## ASSIGNMENT
Determine how many lines of the data below contain "DNAcycP", then give only that number.

## DATA PROVIDED
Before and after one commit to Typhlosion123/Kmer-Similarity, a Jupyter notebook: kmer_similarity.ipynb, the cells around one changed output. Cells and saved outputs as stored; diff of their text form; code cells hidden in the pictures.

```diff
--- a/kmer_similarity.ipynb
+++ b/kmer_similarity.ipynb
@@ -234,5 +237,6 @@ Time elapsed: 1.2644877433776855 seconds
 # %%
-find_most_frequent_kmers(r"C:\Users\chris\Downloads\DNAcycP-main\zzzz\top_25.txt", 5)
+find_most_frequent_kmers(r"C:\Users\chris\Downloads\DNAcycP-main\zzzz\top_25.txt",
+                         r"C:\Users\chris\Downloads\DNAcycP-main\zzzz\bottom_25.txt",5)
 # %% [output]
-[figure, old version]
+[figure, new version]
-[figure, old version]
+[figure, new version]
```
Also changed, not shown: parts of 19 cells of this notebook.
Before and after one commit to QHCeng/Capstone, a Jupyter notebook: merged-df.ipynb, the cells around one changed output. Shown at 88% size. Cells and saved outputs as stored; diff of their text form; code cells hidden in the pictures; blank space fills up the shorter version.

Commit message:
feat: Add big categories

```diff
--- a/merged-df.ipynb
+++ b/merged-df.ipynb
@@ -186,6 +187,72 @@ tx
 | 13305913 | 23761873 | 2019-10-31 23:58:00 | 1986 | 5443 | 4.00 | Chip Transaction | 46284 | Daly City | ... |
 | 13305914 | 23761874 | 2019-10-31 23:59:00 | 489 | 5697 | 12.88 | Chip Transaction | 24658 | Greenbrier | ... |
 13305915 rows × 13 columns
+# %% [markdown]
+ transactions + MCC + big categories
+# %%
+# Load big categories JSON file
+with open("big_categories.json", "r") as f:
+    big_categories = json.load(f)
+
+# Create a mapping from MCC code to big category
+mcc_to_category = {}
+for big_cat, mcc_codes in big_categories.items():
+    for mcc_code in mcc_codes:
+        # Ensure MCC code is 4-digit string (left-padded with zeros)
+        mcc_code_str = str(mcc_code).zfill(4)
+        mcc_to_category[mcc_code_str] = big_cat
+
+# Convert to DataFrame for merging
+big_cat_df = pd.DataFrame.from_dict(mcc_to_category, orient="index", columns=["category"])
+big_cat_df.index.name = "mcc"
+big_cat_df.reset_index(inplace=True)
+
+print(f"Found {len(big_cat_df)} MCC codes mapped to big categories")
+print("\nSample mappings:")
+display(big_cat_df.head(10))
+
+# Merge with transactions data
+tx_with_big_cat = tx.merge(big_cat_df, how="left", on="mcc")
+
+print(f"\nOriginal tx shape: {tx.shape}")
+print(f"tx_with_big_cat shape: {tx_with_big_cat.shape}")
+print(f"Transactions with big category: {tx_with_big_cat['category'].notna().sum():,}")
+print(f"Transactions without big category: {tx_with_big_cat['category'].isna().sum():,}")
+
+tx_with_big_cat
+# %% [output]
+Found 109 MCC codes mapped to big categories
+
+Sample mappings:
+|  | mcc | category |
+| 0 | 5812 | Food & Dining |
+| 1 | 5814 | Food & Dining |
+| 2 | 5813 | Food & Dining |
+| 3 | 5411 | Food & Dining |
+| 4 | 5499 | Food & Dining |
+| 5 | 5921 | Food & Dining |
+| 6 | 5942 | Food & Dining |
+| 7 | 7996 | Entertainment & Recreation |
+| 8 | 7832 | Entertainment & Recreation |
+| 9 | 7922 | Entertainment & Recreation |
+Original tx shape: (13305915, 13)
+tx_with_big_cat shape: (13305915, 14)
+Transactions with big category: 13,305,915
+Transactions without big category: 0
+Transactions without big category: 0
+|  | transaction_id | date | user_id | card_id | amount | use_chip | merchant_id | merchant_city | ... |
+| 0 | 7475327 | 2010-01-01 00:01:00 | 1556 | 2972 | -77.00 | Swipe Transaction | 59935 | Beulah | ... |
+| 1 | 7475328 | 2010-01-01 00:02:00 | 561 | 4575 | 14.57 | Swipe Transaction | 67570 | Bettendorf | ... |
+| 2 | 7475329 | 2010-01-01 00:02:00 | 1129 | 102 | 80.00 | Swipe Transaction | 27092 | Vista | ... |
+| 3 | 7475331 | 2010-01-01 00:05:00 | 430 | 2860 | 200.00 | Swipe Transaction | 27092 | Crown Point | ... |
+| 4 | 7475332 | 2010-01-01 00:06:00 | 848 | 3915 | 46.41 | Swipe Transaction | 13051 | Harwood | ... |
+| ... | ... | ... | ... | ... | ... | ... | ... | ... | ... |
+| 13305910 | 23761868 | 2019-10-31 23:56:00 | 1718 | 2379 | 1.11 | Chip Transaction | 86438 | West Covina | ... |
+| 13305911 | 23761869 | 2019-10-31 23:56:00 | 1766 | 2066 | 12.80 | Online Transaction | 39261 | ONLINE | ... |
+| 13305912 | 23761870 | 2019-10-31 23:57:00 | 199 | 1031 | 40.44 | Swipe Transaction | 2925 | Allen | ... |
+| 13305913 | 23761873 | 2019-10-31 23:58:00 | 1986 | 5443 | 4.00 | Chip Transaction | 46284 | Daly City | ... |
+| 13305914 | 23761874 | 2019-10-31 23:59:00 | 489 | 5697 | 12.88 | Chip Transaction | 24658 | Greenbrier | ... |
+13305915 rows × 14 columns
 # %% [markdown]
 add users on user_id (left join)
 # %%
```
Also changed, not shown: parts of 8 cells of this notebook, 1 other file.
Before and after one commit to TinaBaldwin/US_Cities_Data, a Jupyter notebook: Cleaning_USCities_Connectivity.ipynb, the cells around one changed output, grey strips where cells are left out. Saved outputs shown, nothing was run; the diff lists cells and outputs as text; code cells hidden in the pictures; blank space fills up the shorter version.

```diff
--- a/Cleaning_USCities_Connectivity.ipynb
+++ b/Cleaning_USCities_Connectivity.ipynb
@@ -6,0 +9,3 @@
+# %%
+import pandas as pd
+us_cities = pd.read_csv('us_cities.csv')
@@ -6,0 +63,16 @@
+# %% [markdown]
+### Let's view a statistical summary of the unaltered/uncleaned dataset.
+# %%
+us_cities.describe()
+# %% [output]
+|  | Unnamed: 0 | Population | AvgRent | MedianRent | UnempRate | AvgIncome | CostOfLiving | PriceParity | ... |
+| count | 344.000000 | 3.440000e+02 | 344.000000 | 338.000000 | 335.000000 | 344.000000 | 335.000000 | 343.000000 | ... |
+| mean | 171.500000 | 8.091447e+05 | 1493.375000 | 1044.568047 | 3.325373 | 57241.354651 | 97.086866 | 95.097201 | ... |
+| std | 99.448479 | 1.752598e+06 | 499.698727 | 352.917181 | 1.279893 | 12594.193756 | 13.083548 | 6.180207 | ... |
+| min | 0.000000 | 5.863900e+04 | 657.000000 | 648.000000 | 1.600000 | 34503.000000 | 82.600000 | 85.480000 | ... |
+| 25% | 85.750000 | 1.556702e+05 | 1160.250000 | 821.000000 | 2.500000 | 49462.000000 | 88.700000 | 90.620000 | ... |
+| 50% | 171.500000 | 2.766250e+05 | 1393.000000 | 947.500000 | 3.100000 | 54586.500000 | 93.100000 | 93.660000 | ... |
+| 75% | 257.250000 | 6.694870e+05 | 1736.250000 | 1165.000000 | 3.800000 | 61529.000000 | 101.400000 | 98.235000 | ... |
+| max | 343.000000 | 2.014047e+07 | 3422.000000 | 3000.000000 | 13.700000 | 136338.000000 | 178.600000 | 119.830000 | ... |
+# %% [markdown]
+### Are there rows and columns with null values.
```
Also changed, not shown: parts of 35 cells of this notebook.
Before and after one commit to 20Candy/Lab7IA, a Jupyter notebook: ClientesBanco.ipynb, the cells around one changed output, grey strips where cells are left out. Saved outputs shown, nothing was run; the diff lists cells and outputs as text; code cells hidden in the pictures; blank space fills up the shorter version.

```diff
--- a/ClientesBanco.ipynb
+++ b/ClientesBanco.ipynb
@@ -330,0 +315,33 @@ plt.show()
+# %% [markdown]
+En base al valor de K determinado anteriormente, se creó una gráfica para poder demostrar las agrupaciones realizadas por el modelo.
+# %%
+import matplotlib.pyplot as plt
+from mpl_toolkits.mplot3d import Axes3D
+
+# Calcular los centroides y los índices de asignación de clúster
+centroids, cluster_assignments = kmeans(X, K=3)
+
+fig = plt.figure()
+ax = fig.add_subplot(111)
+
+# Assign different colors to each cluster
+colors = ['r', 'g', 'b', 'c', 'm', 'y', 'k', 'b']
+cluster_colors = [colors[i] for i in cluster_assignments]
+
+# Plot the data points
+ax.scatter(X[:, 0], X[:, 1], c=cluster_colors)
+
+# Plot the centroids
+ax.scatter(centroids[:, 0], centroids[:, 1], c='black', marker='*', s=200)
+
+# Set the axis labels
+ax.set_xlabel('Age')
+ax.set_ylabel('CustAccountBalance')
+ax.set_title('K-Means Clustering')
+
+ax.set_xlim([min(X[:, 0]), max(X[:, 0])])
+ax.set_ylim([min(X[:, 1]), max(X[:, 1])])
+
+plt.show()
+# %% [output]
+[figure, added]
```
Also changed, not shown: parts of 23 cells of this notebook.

## SOLUTION TO THIS TASK
3